with jewels of frost, I begin to read aloud.
we are gathered in truce
to discuss our differences,
my therapist seated between us.

my roadrunner legs point
past the door in case. we
are gathered in truth,

because my therapist said
it was time to stop running, &
i pay my therapist too much

to be wrong, so i am here.
in case my therapist is right.
my monsters, coyotes in the

chase, look almost human
in the sterile office light.
my monsters say they just

want to be friends. i remember
when we first met, me & my
monsters. i remember the moment

i birthed each one. each time
i tried to shed a piece of myself,
it grew into a monster. take this

one with the collar of belly fat
around its neck, the monster
called Chubby, Husky, Big Boy.

i climbed out of that skin as fast
as i could, only to see some spirit
give it legs. i ran & it never stopped

chasing me. each new humiliation
coming to life & following after me.
after me, a long procession of sad

monsters. each monster hungry
to drag me back, to return me
to the dirt i came from. ashes

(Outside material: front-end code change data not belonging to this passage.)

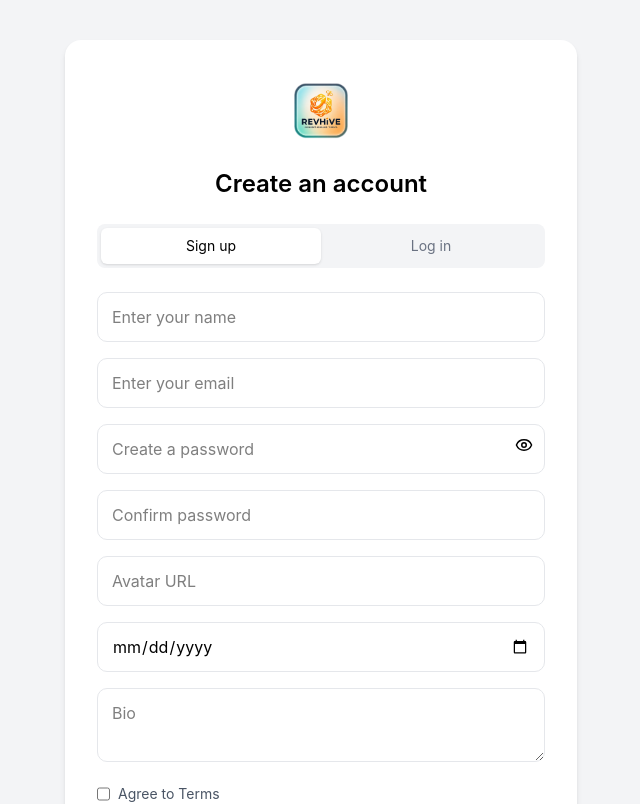
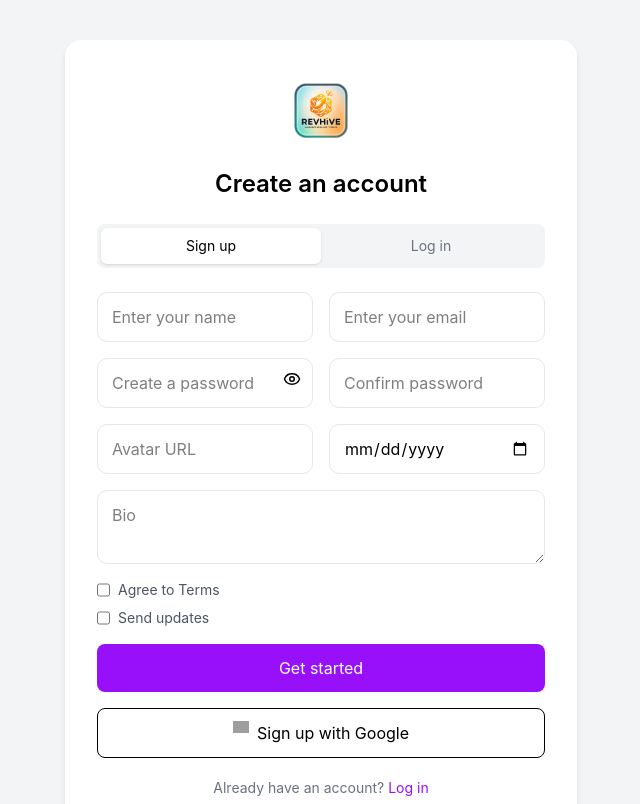
Before and after one commit to sourav-kr14/RevHive-Frontend, a React (Vite) app: page /signup in a window 1280 px wide. Shown: the top 804 px of the page, without its empty margins (319-959 px from the left). Built offline with nearby package versions, Linux system fonts and the light colour scheme; grey boxes are pictures that could not be loaded.

Commit message:
update: ui configured with 2 column

```diff
--- a/src/pages/Auth/Signup.jsx
+++ b/src/pages/Auth/Signup.jsx
@@ -93,7 +93,10 @@ const Signup = () => {
         </div>
 
         {/* Form */}
-        <form onSubmit={handleSubmit} className="space-y-4">
+        <form
+          onSubmit={handleSubmit}
+          className="grid grid-cols-1 md:grid-cols-2 gap-4"
+        >
           <input
             name="userName"
             placeholder="Enter your name"
@@ -160,7 +163,7 @@ const Signup = () => {
             placeholder="Bio"
             rows="2"
             onChange={handleChange}
-            className="input"
+            className="input md:col-span-2"
           />
 
           {/* Checkboxes */}
@@ -185,14 +188,14 @@ const Signup = () => {
           </div>
 
           {/* Submit */}
-          <button className="w-full bg-purple-600 text-white py-3 rounded-lg hover:bg-purple-700">
+          <button className="w-full bg-purple-600 text-white py-3 rounded-lg hover:bg-purple-700 md:col-span-2">
             Get started
           </button>
 
           {/* Google */}
           <button
             type="button"
-            className="w-full border py-3 rounded-lg flex justify-center gap-2"
+            className="w-full border py-3 rounded-lg flex justify-center gap-2 md:col-span-2"
           >
             <img
               src="https://www.svgrepo.com/show/475656/google-color.svg"
```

to ashes, fat boy to fat.
i point my feet to the nearest
exit, all my fire alarms go off.

my monsters crowd around me,
i stare into a no-fun house of mirrors
showing me all the angles i try

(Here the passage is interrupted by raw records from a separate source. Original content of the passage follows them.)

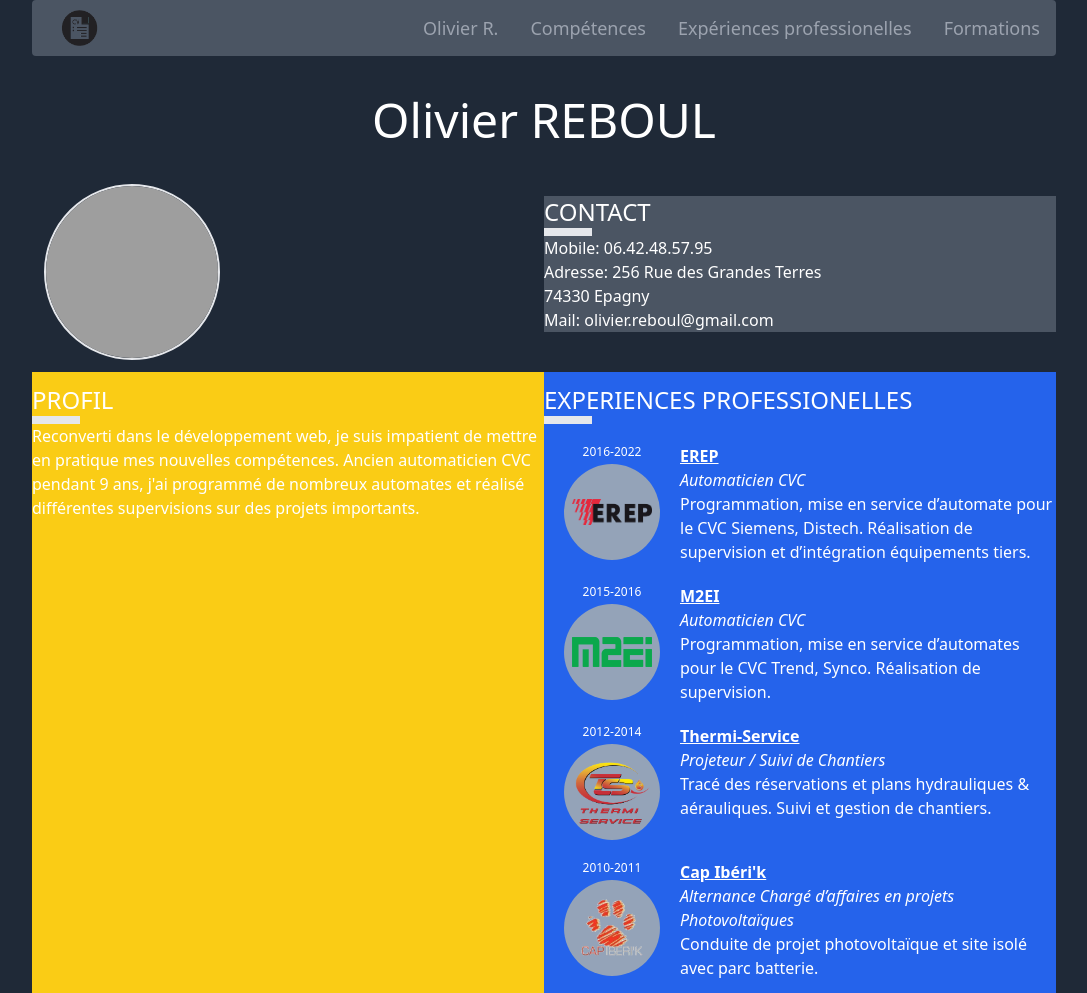
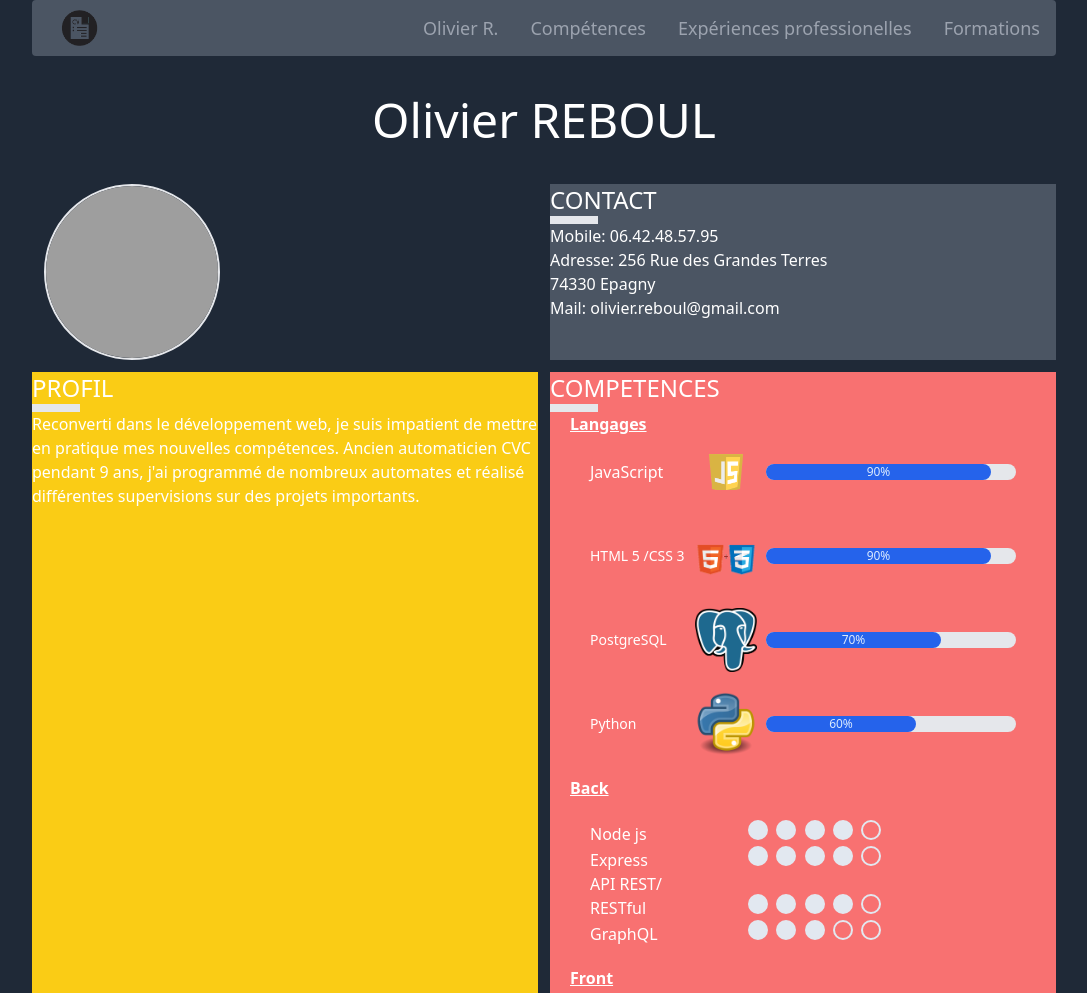
Before and after one commit to oliv42/CV-olivierR, a plain HTML site: page HTML/index.html in a window 1280 px wide. Shown: the top 993 px of the page, without its empty margins (96-1183 px from the left). Drawn offline with nearby package versions, Linux system fonts and the light colour scheme; grey boxes are pictures that could not be loaded; files whose address does not match are found by name.

Commit message:
refactor div and order the grid for lg size

```diff
--- a/HTML/index.html
+++ b/HTML/index.html
@@ -64,17 +64,16 @@
         <div>
             <h1 class="text-5xl text-center my-10">Olivier REBOUL</h1>
         </div>
-        <div class="lg:grid lg:grid-cols-2">
+        <div class="grid lg:grid-cols-2 gap-3">
 
-            <div id="photoProfil">
+            <div id="photoProfil" class="lg:order-1">
                 <img src="../img/photo-profil.png" alt="Photo Profil"
-                    class="w-44 h-44 rounded-full mx-auto lg:mx-3 mb-3 border-2">
+                    class="w-44 h-44 rounded-full mx-auto lg:mx-3 border-2">
             </div>
 
-            <div id="bloc-contact">
-                <div class="bg-gray-600">
-                    <div>
-                        <h4 class="mt-3 text-xl lg:text-2xl">CONTACT</h4>
+            <div id="bloc-contact" class="bg-gray-600 lg:order-2">
+                <div>
+                        <h4 class="text-xl lg:text-2xl">CONTACT</h4>
                         <hr class="border-4 w-12">
                         <p>
                             Mobile: 06.42.48.57.95 <br>
@@ -82,12 +81,11 @@
                             74330 Epagny <br>
                             Mail: <a href="olivier.reboul@gmail.com">olivier.reboul@gmail.com</a>
                         </p>
-                    </div>
                 </div>
             </div>
 
-            <div id="bloc-profil" class="bg-yellow-400">
-                <h4 class="mt-3 text-xl lg:text-2xl">PROFIL </h4>
+            <div id="bloc-profil" class="bg-yellow-400 lg:order-3">
+                <h4 class="text-xl lg:text-2xl">PROFIL </h4>
                 <hr class="border-4 w-12">
                 <p>
                     Reconverti dans le développement web, je suis impatient de
@@ -97,8 +95,8 @@
                 </p>
             </div>
 
-            <div id="bloc-experiences" class="bg-blue-600">
-                <h4 class="mt-3 text-xl lg:text-2xl">EXPERIENCES PROFESSIONELLES</h4>
+            <div id="bloc-experiences" class="bg-blue-600 lg:order-5">
+                <h4 class="text-xl lg:text-2xl">EXPERIENCES PROFESSIONELLES</h4>
                 <hr class="border-4 w-12">
                 <article class="my-5 flex">
                     <div class="mx-5">
@@ -177,8 +175,8 @@
                 </article>
             </div>
 
-            <div id="bloc-competences" class="bg-red-400">
-                <h4 class="mt-3 text-xl lg:text-2xl">COMPETENCES</h4>
+            <div id="bloc-competences" class="bg-red-400 lg:order-4">
+                <h4 class="text-xl lg:text-2xl">COMPETENCES</h4>
                 <hr class="border-4 w-12">
                 <div class="mx-5">
                     <h3 class="underline font-semibold">Langages</h3>
@@ -590,8 +588,8 @@
                 </div>
             </div>
 
-            <div id="bloc-formations" class="bg-amber-600">
-                <h4 class="mt-3 text-xl lg:text-2xl">FORMATIONS</h4>
+            <div id="bloc-formations" class="bg-amber-600 lg:order-6">
+                <h4 class="text-xl lg:text-2xl">FORMATIONS</h4>
                 <hr class="border-4 w-12">
                 <article class="m-5">
                     <div>
```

to forget. my therapist says i can’t
make the monsters disappear
no matter how much i pay her.

all she can do is bring them
into the room, so i can get
to know them, so i can learn

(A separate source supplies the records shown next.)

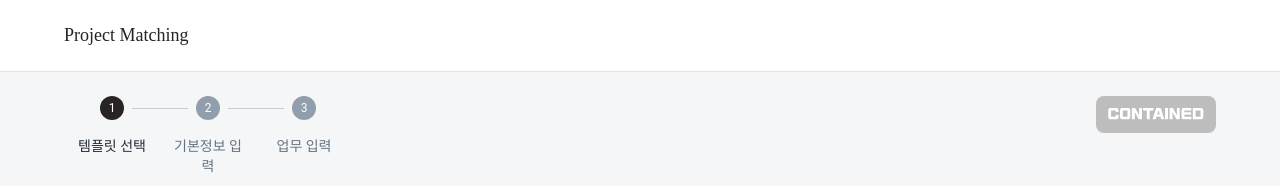
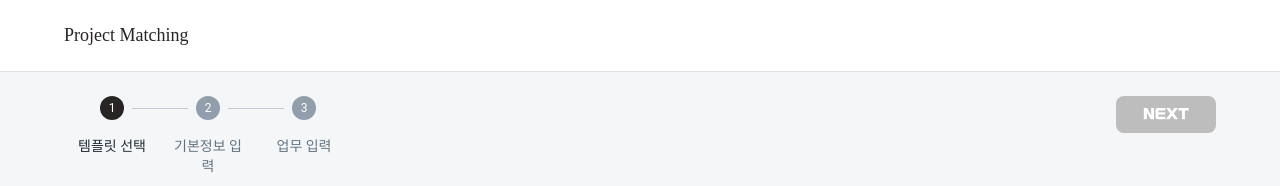
Before and after one commit to marie-lee/Matching-front, a React (Vite) app: page /wbs/create-wbs in a window 1280 px wide. Shown: the top 186 px of the page. Built offline with nearby package versions, Linux system fonts and the light colour scheme; some icons are missing; a web font is replaced by a local one.

Commit message:
버튼 크기 및 쉐도우 박스 일부 수정

```diff
--- a/src/pages/wbs/create-wbs-template.jsx
+++ b/src/pages/wbs/create-wbs-template.jsx
@@ -41,7 +41,7 @@ const CreateWbsTemplatePage = () => {
           borderRadius: '1px',
           cursor: 'pointer',
           boxShadow:
-            selectedBox === item.id ? '0 0 10px rgba(0, 0, 0, 0.2)' : 'none',
+            selectedBox === item.id ? '0 0 20px rgba(0, 0, 0, 0.3)' : 'none',
         }}
         onClick={() => handleBoxClick(item.id)}
       >
@@ -88,8 +88,8 @@ const CreateWbsTemplatePage = () => {
             </Step>
           ))}
         </Stepper>
-        <Button color="greyButton" variant="contained">
-          Contained
+        <Button color="greyButton" sx={{ width: '100px' }} variant="contained">
+          NEXT
         </Button>
       </Stack>
       <Stack ml={5} direction="row">
```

their names, so i can see
clearly their toothless mouths,
their empty hands, their pleading eyes.
raul & i drive by a yellow sign that reads cuidado–no exponga su vida a los elementos–no vale                   la pena. we pass          a mountain where, tucked away in a place that the relentless sun     cannot reach, the direction & miles            left to the border    are scratched into a boulder.                          raul tells me that yesterday, under a creosote,              he found a knapsack holding                   only a light bulb & a battered bible.       the body was nearby,             so far from god. the legs                        consumed by cramps. the skin wrung             of its sweat. all the water escaping                           the body to try & keep           it cool. the clothes stitched      onto his skin by the sun. last night’s                  full moon a final eucharist his mouth               could not reach. he had a name,                       santos. he also had a wife. or maybe        it was a mother, or a sister,            or a daughter. the wallet didn’t say. we stop at a white crucifix           staked into the ground          where there are no roads       & leave twelve bottles         of water & twelve pears. raul tells me   that he once found                                  an entire skeleton in torn clothes,        the sneakers still tied        to its feet. on our way back       to the orto lado             a flash flood rushes across         the road in front us. we stop,                                      step out, & face it. we leave               the truck running, the speakers aching          y volver             volver. sweat collects at the base           of the gold crucifix necklace           underneath my shirt.                  the rains are short but so heavy,            i say. right raul?                  nests of gila woodpeckers poke         their heads out of a saguaro. i look          at their curious eyes.            raul, i say & the saguaro     blooms. i stare back                   at the flood. i say my mother’s name,         cristina, & desert marigolds crack through a boulder. i say           my father’s name, martin,         & all the novena candles                       in the bed of the truck are aglow.                         i say santos & in a pair of footprints                       in the sand a man is built up      from the part of his body      that touched this earth most.                   i say the names             of my tias, tios, primos, & a bronzed mass            dressed in white rises       from the rushing flood.  their backs are turned to me,           they wear my family’s shoulders.       they head north. before them     the white obelisk marking       the line in the ground                                   crumbles. before them the metal                      fences dissolve like mist.